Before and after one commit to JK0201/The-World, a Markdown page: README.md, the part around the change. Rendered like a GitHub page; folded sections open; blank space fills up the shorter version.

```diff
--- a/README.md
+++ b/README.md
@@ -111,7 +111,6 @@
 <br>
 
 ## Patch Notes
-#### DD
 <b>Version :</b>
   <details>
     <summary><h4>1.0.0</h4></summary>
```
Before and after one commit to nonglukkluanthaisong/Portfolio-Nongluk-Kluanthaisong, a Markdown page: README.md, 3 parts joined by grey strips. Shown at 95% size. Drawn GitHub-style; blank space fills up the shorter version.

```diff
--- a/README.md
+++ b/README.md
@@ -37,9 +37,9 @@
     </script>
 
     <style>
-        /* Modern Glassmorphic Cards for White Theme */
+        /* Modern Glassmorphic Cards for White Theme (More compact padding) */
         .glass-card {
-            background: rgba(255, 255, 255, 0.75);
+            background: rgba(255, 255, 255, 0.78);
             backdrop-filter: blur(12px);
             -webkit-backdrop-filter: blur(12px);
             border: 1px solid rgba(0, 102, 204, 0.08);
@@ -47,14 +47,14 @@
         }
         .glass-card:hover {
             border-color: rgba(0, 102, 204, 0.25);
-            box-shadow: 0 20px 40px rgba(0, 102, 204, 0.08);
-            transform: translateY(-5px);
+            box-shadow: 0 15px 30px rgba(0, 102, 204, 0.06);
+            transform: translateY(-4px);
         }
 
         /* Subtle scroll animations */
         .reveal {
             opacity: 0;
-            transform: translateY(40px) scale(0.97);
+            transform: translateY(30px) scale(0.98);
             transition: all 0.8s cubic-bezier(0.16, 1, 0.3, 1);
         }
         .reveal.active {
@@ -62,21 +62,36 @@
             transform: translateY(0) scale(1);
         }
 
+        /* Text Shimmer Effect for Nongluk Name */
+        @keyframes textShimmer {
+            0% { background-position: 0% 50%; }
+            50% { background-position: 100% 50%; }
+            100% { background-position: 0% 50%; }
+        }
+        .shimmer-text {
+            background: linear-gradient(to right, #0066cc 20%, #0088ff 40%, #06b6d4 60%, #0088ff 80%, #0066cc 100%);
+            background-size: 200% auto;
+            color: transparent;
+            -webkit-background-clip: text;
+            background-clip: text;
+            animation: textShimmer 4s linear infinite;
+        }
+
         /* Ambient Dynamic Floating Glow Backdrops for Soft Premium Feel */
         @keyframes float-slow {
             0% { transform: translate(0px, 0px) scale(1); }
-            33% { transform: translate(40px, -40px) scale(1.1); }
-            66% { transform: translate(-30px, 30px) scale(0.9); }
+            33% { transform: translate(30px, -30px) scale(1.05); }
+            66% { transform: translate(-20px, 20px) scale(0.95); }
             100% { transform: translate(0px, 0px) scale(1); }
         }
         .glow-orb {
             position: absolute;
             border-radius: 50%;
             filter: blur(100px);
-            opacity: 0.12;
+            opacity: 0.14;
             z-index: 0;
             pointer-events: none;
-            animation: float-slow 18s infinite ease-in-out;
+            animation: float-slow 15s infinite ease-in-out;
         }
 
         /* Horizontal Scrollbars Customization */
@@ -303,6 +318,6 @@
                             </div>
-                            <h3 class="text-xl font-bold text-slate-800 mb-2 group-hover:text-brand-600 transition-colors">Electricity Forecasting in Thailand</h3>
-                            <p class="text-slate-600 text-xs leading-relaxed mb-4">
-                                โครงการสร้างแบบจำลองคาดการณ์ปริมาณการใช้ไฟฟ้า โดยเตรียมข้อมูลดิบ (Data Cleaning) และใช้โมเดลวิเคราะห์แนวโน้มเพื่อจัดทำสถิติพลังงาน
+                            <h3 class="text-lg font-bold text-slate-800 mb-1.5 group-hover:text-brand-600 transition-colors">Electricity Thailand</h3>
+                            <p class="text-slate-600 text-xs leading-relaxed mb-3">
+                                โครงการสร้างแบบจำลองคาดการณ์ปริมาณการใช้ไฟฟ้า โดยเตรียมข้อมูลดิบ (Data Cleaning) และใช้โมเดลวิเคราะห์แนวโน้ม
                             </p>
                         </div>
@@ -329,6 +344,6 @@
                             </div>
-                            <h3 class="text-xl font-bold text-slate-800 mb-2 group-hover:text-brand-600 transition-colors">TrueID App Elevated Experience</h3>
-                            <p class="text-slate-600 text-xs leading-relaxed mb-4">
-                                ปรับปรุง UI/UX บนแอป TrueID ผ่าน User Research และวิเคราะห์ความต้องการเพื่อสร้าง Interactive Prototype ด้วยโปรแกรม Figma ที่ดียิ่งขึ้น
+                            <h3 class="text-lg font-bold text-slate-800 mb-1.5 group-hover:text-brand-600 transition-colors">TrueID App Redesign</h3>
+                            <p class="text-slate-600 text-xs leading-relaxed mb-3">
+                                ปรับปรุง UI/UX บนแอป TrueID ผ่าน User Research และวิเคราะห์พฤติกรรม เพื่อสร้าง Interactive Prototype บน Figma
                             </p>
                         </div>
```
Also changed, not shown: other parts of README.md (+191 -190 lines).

■ WORK REQUEST
Scan the material above for "border". Copy every line where it appears.

■ SOLUTION FOR THIS EXERCISE
             border: 1px solid rgba(0, 102, 204, 0.08);
             border-color: rgba(0, 102, 204, 0.25);
             border-radius: 50%;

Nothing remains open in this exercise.